Enigl enigl at aol.com
Thu Aug 22 18:38:17 EST 1996


I would like to make some general comments to the whole group concerning:
<199608200439.XAA06178 at devm.rmoore.com>, raym at RMOORE.COM (Ray Moore) who
writes:

>milk and cheese products.  I am in the process of becoming licensed
>to manufacture these products.

Follow regulatory methods, see references below below.  Use an accepted
standard method for dairy.  If you do not have your own lab, you should
send to a dairy qualified certified lab.  I have a list of several. 

>3.  Are there other instruments available that provide enough
information,
>visual, or otherwise, to completely identify organisms?

ID is NOT a primary need.  

Follow Standard Methods and I would suggest contacting bioMereux Vitek for
a Vidas and Bactometer demonstration.  Use a total plate count method and
pathogen screens. Call  1-800-638-4835  x5087 if you need help.

>
>4.  What kind of broth and stains do I need to get started in developing
>some lab technique?  I have an analytic balance, will it be useful?
>

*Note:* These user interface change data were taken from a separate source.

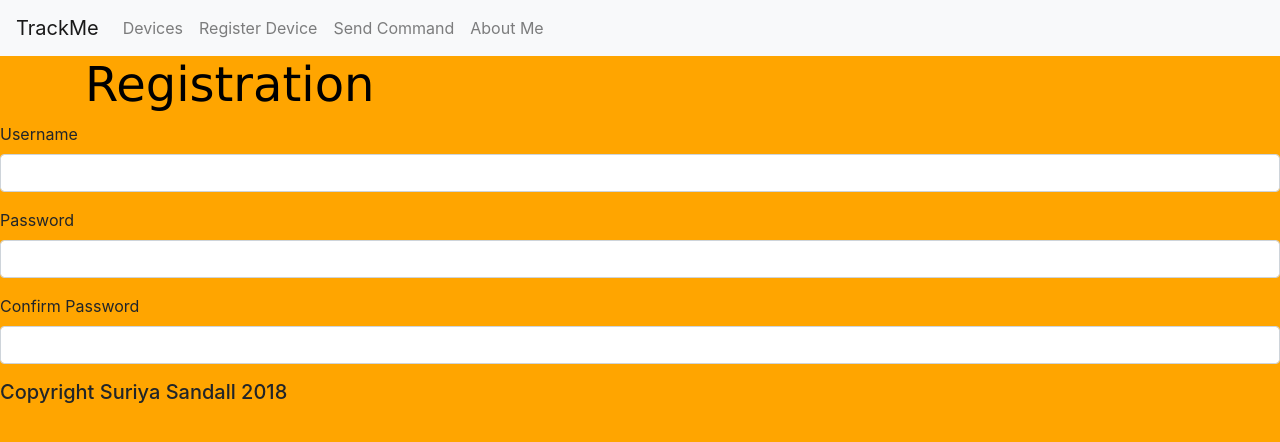
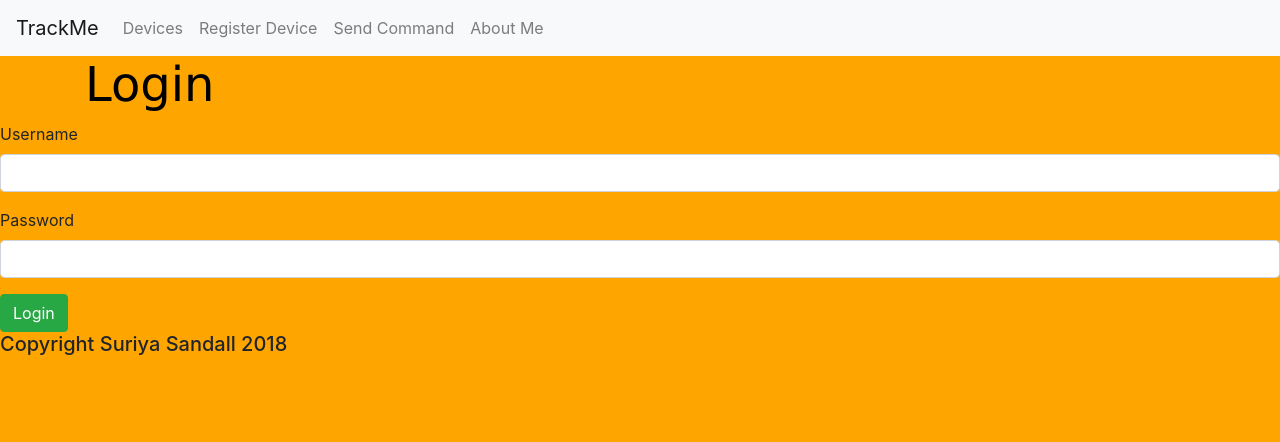
Before and after one commit to ssandall/TrackMe, a website: page Web/Public/login.html in a window 1280 px wide. Drawn offline with nearby package versions, Linux system fonts and the light colour scheme.

Commit message:
UPDATE: Updated login page

```diff
--- a/Web/Public/login.html
+++ b/Web/Public/login.html
@@ -13,7 +13,7 @@
     <body>
         <div id="navbar"></div>
         <div class="container">
-            <h1>Registration</h1>
+            <h1>Login</h1>
         </div>
         <div class="form-group">
                 <label for="user">Username</label>
@@ -24,10 +24,7 @@
             <input type="text" class="form-control" id="password" />
         </div>
 
-        <div class="form-group">
-                <label for="confirm password">Confirm Password</label>
-                <input type="text" class="form-control" id="confirm-password" />
-            </div>
+        <button class="btn btn-success" id="register-account">Login</button>
 
         <script src="https://code.jquery.com/jquery-3.3.1.slim.min.js" integrity="sha384-q8i/X+965DzO0rT7abK41JStQIAqVgRVzpbzo5smXKp4YfRvH+8abtTE1Pi6jizo" crossorigin="anonymous"></script>
         <script src="https://cdnjs.cloudflare.com/ajax/libs/popper.js/1.14.3/umd/popper.min.js" integrity="sha384-ZMP7rVo3mIykV+2+9J3UJ46jBk0WLaUAdn689aCwoqbBJiSnjAK/l8WvCWPIPm49" crossorigin="anonymous"></script>
```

A microbiology lab costs a lot ($50K-300K, plus personnel at 30K per year
per person) but it also must be VALIDATED.  This means you must prove you
are complying to government regulations.   Validation would probably take
too much  time ( about a year) and too much of you start-up money.  I
recommend using an outside lab already certified for dairy until you get
settled in dairy business. ( I once worked for a dairy that took 40 years
before they had there own micro lab).

>6.  Am I headed completely in the wrong direction here?

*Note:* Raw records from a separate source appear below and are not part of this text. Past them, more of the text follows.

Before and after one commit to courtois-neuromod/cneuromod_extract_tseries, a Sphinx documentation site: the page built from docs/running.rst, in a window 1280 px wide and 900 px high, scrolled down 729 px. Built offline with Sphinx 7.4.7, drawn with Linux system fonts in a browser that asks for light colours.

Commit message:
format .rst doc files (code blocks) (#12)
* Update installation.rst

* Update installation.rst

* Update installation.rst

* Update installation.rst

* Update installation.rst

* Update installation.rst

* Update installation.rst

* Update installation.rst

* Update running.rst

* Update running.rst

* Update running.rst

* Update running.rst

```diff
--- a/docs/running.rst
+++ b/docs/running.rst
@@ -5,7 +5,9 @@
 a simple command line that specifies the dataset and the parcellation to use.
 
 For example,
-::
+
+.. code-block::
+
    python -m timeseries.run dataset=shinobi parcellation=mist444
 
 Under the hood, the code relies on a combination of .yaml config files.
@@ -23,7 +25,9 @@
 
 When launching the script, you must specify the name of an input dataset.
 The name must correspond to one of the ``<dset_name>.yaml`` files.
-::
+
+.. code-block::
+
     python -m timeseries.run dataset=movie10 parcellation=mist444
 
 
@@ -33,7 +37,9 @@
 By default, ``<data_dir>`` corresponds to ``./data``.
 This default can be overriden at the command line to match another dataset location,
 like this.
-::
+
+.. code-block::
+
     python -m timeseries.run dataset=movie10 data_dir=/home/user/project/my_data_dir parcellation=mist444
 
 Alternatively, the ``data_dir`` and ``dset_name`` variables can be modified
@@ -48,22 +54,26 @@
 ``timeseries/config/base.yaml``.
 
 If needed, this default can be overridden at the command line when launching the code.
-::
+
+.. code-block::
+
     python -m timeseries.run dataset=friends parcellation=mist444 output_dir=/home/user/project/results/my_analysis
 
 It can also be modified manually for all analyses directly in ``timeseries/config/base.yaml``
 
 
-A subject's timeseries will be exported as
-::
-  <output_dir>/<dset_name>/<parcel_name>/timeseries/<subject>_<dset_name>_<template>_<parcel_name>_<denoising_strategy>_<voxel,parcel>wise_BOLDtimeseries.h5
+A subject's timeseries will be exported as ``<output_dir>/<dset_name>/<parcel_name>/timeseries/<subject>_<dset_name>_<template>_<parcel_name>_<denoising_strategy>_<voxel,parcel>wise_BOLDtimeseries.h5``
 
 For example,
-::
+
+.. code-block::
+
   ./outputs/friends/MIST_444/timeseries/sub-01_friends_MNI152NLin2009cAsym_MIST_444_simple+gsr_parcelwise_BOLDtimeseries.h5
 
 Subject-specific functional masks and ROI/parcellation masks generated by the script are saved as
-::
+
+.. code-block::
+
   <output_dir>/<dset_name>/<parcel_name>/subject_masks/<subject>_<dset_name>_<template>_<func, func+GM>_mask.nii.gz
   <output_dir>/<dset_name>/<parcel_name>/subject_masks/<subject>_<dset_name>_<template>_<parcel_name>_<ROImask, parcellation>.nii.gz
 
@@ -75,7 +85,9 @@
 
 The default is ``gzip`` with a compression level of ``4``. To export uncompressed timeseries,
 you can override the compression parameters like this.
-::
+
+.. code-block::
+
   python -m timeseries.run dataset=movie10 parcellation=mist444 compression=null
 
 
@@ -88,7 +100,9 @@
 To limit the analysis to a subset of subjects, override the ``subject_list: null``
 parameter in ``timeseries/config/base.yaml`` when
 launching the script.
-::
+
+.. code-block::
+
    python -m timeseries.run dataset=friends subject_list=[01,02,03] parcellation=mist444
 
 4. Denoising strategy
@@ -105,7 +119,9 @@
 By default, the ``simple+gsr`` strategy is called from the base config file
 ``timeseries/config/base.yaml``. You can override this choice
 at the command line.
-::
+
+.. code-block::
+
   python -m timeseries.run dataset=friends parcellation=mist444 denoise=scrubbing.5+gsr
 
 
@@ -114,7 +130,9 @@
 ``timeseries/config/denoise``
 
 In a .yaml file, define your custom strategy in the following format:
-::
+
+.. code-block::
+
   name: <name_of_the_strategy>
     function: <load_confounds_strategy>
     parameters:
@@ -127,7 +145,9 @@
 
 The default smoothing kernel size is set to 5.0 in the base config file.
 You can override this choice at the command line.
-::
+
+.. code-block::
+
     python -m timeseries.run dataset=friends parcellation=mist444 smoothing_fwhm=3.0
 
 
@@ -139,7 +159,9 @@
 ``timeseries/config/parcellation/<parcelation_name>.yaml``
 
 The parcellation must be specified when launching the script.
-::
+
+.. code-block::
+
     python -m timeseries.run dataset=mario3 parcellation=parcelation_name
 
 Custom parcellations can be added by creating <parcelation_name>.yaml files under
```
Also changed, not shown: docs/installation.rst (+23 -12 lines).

YES you are off track, but that doesn't mean anything because . . .  I
recommend, seeking and hiring personnel who already have experience.  Hire
them to take care of the government technical regulations.   Have these
people teach you, on-site so to speak.  But you can still do a lot:  learn
cGMPs, current good manufacturing practices.

In general comply with regulatory agencies.  This means using _Standard
Methods for the Examination of Dairy Products_, The Conpendium of
Microbiological Methods_ and BAM (FDA Bacteriological Analytical Manual)  

BUT, why do it all yourself?  Take samples and sent them to a certified
lab so you get validated lab results.  The USDA and FDA expect the lab
results to be performed by validated labs.  You should hire a quality
control manager knowledgable in dairy microbiology and quality control in
general.  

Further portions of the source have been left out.